Among the entries below, find all lines that include "colorlet" and copy them.

◆ ◆ ◆ ◆ ◆ ◆ ◆

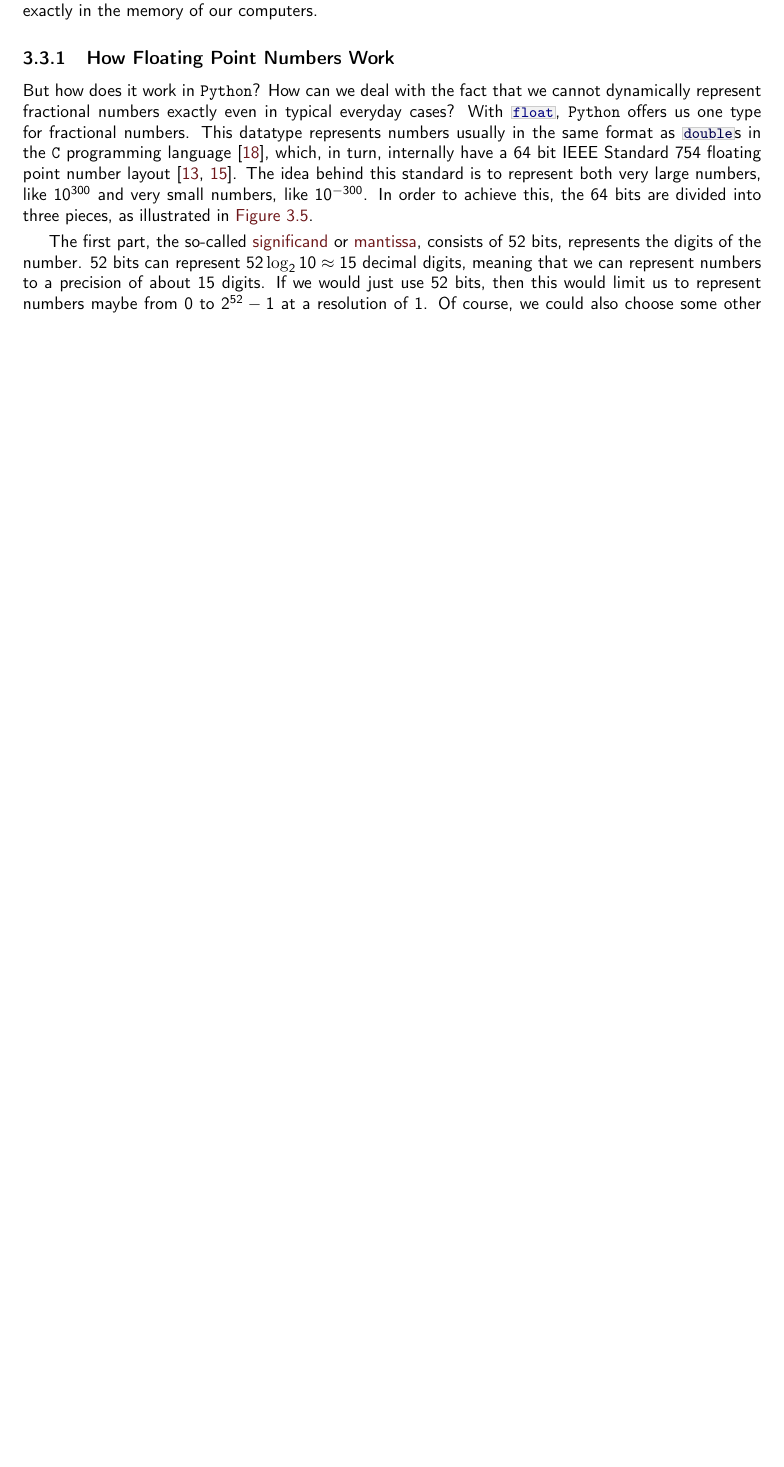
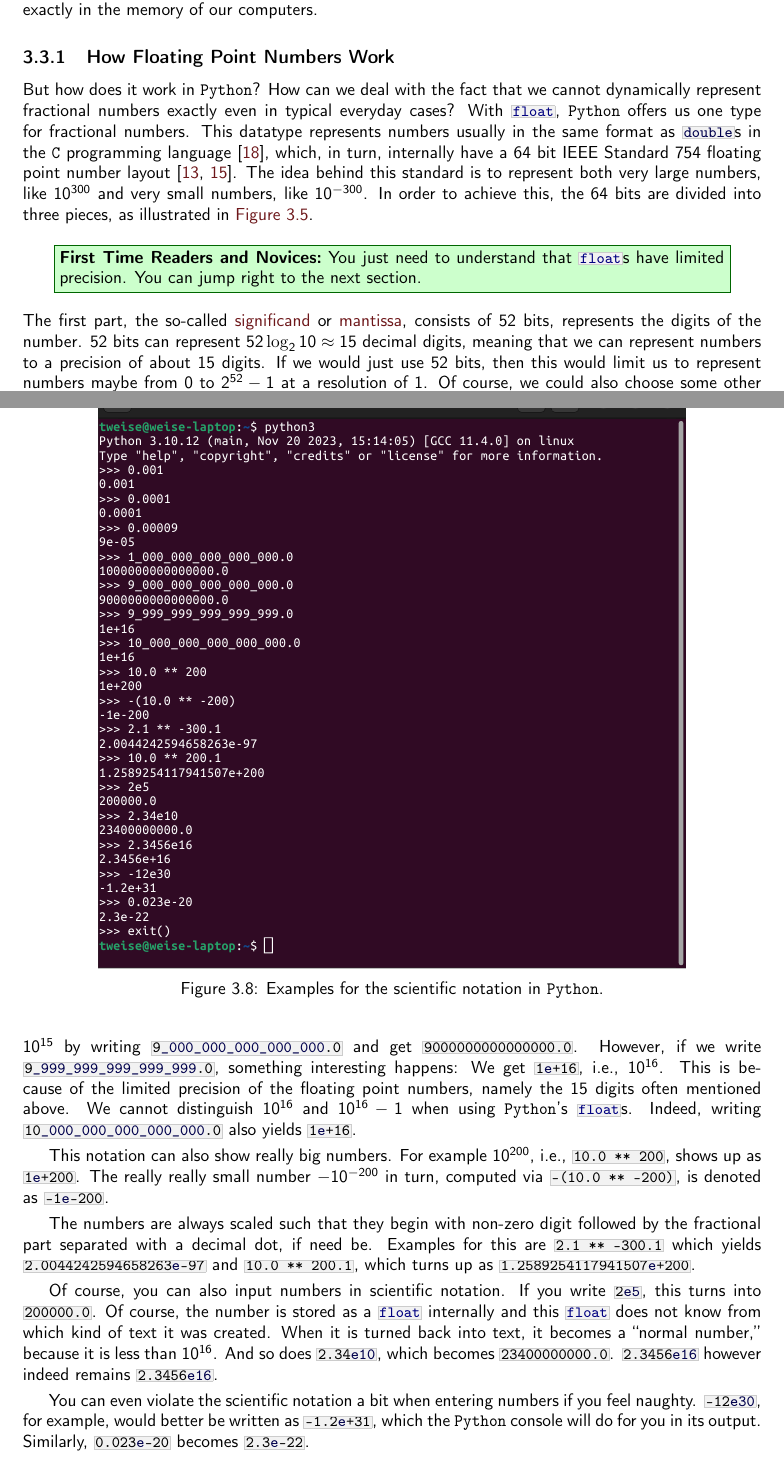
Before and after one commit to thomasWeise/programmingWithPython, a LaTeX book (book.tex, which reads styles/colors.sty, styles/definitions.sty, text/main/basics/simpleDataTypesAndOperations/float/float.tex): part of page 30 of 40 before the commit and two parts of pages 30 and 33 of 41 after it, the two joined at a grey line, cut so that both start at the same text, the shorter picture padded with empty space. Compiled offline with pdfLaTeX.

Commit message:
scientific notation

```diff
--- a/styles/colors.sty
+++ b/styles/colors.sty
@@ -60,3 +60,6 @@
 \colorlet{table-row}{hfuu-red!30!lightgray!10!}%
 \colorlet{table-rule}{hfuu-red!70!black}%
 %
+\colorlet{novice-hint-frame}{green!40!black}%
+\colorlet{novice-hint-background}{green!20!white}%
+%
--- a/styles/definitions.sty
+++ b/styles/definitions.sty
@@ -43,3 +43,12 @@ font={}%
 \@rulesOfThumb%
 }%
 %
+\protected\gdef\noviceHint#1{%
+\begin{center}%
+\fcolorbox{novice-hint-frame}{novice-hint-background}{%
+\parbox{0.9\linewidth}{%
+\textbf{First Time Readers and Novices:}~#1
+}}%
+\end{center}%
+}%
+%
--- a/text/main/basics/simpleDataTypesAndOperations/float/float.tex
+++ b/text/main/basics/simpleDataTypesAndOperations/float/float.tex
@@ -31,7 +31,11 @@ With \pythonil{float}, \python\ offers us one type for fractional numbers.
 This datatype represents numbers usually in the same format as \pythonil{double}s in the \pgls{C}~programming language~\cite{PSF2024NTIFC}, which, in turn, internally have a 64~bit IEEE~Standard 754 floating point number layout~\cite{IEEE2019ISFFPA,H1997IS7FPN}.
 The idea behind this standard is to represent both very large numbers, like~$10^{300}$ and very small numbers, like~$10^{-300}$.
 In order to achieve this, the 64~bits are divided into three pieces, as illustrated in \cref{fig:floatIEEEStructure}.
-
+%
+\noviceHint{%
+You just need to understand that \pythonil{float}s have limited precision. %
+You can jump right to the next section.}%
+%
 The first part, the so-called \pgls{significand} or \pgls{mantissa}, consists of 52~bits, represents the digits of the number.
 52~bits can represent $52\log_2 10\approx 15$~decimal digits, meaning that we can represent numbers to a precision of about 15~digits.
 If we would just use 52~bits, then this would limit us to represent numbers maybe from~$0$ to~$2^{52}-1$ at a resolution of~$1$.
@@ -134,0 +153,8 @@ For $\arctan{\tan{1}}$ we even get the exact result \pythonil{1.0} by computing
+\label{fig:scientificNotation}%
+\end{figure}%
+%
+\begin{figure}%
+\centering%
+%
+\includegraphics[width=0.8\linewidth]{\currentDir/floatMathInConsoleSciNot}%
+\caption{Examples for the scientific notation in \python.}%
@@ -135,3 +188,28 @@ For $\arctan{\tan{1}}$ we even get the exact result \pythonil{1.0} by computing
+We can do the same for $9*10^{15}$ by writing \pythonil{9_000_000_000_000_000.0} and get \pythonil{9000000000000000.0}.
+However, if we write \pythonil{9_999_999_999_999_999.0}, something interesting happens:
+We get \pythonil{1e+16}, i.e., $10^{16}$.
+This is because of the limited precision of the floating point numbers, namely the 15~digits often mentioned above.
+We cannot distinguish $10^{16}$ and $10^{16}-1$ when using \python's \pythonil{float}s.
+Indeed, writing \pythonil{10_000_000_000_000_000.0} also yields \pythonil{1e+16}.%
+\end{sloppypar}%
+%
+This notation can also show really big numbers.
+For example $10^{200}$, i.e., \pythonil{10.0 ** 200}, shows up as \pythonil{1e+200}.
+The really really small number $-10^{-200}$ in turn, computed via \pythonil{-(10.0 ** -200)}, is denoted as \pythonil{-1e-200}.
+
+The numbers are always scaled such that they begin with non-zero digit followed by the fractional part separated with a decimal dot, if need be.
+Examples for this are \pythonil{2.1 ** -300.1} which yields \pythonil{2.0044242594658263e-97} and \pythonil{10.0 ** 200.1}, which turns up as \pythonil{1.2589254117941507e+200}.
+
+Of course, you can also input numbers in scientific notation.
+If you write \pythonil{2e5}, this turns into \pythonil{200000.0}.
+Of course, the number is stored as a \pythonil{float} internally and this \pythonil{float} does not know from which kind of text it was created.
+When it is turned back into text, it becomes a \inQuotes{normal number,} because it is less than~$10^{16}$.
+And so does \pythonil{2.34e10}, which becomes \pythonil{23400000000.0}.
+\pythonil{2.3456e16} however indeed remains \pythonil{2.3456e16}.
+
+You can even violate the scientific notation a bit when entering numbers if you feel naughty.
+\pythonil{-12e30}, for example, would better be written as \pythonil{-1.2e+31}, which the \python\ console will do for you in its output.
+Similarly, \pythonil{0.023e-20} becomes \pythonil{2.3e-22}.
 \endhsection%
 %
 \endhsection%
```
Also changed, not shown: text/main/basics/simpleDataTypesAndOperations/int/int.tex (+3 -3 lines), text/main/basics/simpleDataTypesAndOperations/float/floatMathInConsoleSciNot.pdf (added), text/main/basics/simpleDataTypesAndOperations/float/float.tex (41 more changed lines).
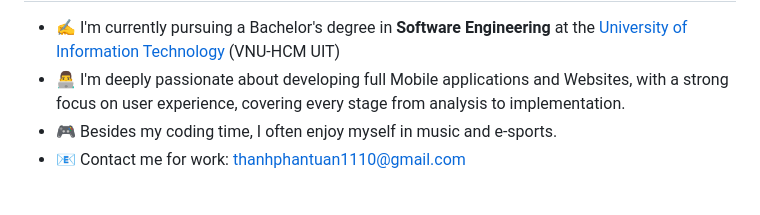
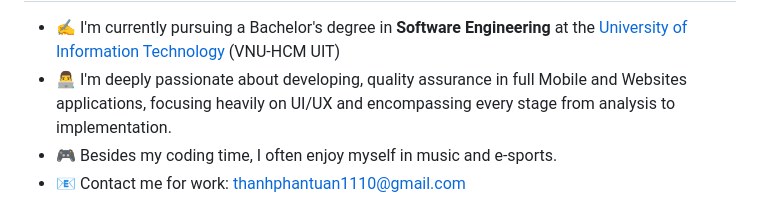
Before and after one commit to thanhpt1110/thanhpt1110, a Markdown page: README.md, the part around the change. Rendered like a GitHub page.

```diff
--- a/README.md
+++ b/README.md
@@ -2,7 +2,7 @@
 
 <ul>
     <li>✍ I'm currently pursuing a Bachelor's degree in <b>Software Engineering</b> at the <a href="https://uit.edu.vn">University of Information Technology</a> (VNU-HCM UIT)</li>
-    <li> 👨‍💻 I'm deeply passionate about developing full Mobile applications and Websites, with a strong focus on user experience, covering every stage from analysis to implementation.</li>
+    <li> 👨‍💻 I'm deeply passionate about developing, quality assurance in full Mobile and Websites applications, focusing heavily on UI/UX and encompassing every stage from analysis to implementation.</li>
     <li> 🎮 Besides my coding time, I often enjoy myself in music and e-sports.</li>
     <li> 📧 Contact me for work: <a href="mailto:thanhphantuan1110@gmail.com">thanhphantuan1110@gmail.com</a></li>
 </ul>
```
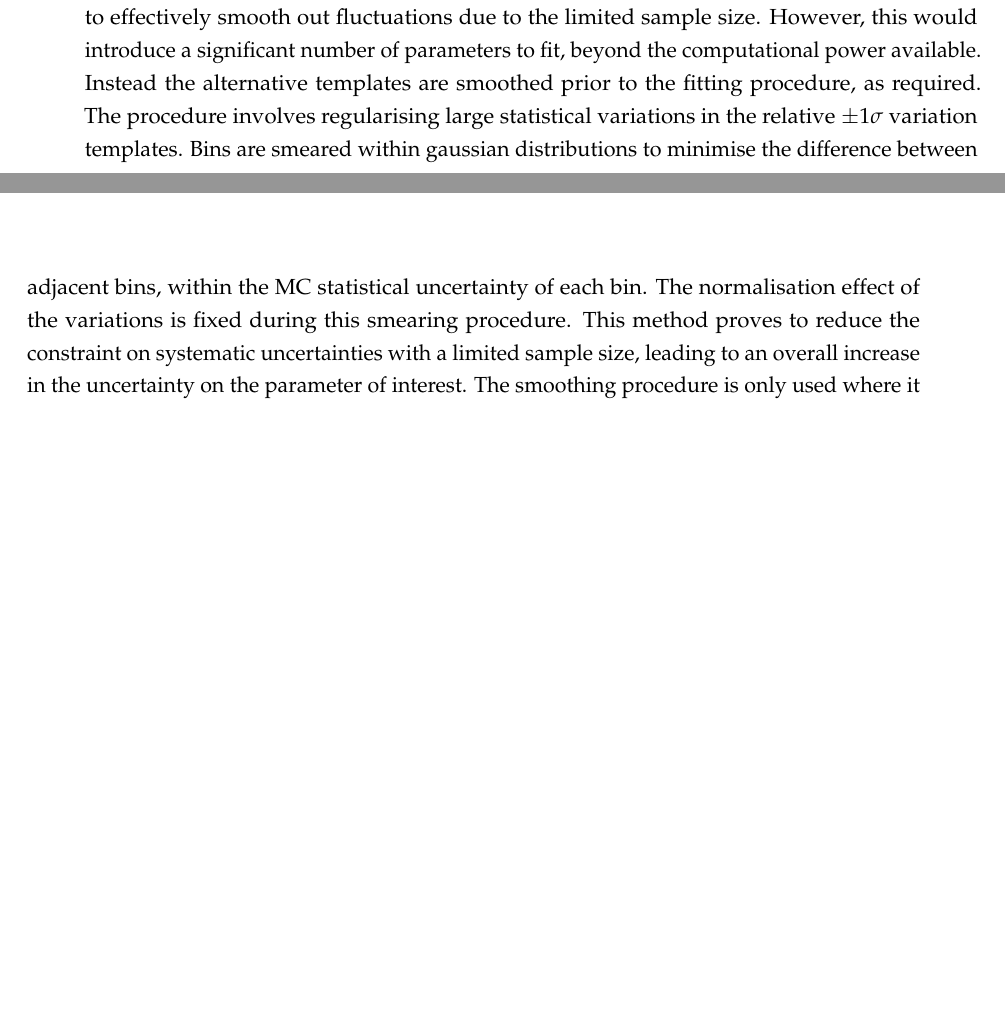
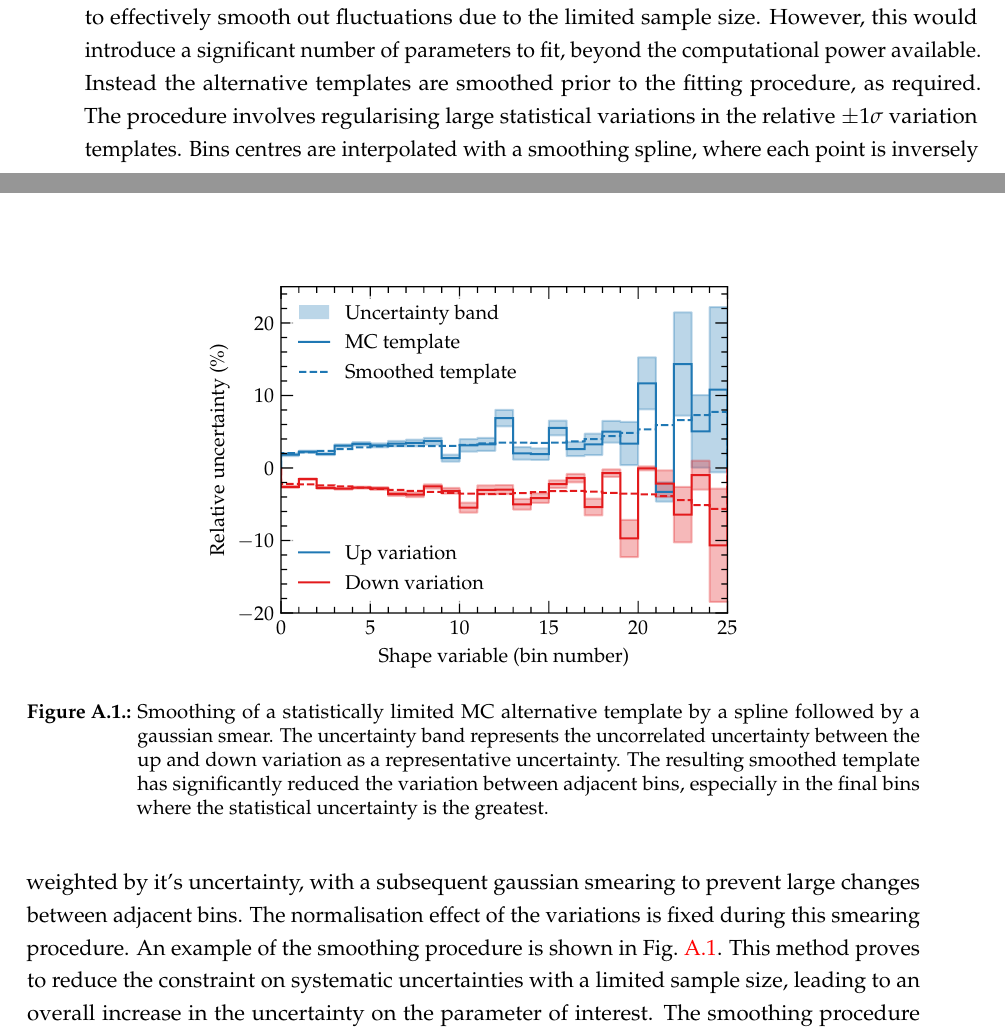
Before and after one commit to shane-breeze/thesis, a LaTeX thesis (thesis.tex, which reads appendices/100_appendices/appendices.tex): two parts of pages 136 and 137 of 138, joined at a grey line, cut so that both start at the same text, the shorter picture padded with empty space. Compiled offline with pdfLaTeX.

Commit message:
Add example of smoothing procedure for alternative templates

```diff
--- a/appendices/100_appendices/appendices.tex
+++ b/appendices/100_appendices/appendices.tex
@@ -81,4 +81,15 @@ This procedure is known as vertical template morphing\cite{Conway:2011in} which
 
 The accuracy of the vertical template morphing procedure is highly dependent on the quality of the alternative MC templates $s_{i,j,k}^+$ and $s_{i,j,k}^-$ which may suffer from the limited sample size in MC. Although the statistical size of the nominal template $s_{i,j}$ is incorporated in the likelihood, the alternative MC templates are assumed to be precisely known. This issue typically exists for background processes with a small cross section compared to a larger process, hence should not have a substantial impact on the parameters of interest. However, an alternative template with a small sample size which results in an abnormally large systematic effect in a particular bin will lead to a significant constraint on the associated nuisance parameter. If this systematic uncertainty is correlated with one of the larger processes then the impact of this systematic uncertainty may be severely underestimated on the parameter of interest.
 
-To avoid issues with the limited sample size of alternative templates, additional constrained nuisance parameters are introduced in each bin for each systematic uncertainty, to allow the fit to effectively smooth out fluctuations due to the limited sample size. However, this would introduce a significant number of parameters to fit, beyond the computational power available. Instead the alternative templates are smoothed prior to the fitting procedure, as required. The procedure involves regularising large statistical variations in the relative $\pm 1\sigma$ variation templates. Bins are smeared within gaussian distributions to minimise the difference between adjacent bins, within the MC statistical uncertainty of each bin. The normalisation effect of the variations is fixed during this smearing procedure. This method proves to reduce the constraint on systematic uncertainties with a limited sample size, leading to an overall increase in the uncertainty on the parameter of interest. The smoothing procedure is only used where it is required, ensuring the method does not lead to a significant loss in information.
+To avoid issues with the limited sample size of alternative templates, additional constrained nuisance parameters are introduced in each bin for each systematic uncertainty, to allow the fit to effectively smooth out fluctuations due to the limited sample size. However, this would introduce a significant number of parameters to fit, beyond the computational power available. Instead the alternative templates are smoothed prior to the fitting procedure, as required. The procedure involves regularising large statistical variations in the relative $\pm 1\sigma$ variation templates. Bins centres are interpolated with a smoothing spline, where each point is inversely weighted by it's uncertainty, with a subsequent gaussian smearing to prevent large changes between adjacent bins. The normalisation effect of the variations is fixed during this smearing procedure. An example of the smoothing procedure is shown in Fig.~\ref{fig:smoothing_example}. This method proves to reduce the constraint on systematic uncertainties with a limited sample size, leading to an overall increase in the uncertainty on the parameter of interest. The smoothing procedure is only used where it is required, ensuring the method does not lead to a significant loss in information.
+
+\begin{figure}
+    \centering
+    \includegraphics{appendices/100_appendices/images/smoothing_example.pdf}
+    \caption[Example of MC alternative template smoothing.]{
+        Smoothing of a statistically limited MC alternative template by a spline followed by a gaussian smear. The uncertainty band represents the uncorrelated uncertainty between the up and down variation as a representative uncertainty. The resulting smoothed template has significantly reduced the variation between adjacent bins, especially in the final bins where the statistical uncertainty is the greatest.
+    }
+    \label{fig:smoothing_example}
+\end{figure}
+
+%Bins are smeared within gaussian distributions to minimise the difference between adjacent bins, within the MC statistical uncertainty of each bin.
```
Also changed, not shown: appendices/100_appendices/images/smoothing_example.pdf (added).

◆ ◆ ◆ ◆ ◆ ◆ ◆

**OUTPUT**:
 \colorlet{table-row}{hfuu-red!30!lightgray!10!}%
 \colorlet{table-rule}{hfuu-red!70!black}%
+\colorlet{novice-hint-frame}{green!40!black}%
+\colorlet{novice-hint-background}{green!20!white}%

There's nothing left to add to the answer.